PHOENIX ‒ Crews are set to begin initial work on the 3-mile stretch at the center of the Loop 202 South Mountain Freeway that will provide a direct link between the West Valley and East Valley.
Construction in the Center segment, which is located between 51st Avenue and 32nd Lane and includes a section passing through the southwestern edge of the South Mountain Park, also will create five multi-use crossings and multiple drainage structures.
Crews have already started creating right-of-way fencing and surveying to identify and tag trees and cactuses in the path of construction that are good candidates for salvage. Over the next few months, hundreds of plants that eventually will be replanted along the freeway will be removed and placed in a temporary nursery.
Beginning this week, crews with heavy equipment will start assessing the condition of soil and rock as well as the depth of groundwater along the freeway alignment. These geotechnical investigations, which occur on every freeway expansion project, allow engineers to plan for pavement, bridges, walls and drainage structures.
This work, which will require building temporary access roads, is scheduled to continue for several months.
Starting as early as May, controlled rock blasting will begin along two ridges on the southwestern edge of the South Mountain Park to break large rock into smaller, more manageable pieces as crews create a path for the freeway.
Periodic traffic restrictions are anticipated on 51st Avenue, Dusty Lane and Ivanhoe Street during Center segment construction.

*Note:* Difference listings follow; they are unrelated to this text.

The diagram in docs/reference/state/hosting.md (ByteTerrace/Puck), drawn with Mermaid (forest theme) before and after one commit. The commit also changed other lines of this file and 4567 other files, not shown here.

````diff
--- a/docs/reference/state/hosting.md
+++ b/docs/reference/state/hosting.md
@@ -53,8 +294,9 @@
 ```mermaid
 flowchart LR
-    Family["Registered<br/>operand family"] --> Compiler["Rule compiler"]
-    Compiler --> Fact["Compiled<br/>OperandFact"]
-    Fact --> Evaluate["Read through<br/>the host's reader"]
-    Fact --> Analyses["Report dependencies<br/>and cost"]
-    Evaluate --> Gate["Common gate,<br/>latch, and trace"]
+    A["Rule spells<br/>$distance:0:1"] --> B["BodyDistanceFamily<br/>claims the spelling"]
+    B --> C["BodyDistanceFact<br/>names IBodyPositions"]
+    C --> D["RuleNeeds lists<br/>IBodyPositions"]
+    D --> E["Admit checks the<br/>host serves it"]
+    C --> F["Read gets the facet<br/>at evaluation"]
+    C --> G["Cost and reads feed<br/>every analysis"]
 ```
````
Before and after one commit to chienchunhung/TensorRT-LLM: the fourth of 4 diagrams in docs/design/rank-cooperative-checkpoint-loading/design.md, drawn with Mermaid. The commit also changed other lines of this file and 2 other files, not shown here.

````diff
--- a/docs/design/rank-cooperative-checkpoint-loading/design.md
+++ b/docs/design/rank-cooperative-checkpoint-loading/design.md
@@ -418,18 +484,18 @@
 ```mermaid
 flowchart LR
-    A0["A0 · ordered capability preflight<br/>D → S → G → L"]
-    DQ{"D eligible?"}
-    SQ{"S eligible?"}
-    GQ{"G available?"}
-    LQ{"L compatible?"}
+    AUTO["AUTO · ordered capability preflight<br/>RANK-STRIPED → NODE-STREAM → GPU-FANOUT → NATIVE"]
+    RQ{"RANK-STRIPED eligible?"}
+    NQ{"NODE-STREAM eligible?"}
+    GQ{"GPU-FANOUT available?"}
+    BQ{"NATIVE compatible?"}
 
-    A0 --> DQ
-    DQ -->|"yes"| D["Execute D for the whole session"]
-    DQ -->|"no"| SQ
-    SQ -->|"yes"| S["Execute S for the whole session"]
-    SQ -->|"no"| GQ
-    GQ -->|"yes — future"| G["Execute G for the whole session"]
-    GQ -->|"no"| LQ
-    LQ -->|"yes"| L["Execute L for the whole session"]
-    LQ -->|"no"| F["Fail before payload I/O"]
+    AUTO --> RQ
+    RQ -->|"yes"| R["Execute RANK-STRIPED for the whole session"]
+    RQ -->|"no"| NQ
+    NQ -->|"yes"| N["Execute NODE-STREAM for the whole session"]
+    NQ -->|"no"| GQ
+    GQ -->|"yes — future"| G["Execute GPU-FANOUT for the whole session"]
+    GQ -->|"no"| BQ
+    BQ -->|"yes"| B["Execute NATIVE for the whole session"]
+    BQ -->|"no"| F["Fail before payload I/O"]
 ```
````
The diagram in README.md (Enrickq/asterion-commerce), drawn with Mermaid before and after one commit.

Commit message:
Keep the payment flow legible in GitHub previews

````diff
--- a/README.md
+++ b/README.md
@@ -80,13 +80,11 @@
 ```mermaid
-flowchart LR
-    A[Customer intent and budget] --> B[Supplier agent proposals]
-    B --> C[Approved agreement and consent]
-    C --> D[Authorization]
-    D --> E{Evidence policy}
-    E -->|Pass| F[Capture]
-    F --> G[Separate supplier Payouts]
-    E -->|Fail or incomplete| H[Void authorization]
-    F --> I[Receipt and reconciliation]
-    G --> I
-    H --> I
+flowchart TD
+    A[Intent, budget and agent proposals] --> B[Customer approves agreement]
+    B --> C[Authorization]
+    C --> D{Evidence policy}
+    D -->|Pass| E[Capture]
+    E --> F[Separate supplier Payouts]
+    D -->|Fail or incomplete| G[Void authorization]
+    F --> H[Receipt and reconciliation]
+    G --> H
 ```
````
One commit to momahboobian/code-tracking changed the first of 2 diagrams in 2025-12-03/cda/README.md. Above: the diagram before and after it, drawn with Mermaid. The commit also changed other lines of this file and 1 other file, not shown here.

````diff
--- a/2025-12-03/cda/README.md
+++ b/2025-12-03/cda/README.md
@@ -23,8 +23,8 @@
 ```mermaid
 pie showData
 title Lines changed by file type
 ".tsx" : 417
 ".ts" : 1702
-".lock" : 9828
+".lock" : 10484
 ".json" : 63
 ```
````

The largest single highway project in Arizona history, the South Mountain Freeway has been divided into four construction segments:
- I-10 Papago: between the I-10 Papago Freeway interchange at 59th Avenue and Lower Buckeye Road
- Salt River: from Lower Buckeye Road to 51st Avenue near Estrella Drive
- Center: from 51st Avenue to 32nd Lane
- Pecos: between 32nd Lane to the I-10/Loop 202 Santan Freeway interchange along Pecos Road
The South Mountain Freeway will provide a long-planned direct link between the East Valley and West Valley and a much-needed alternative to I-10 through downtown Phoenix. Approved by Maricopa County voters in 1985 and again in 2004 as part of a comprehensive regional transportation plan, the South Mountain Freeway will complete the Loop 202 and Loop 101 freeway system in the Valley.
You can learn more about the South Mountain Freeway project and sign up for updates and weekly traffic alerts by visiting SouthMountainFreeway.com.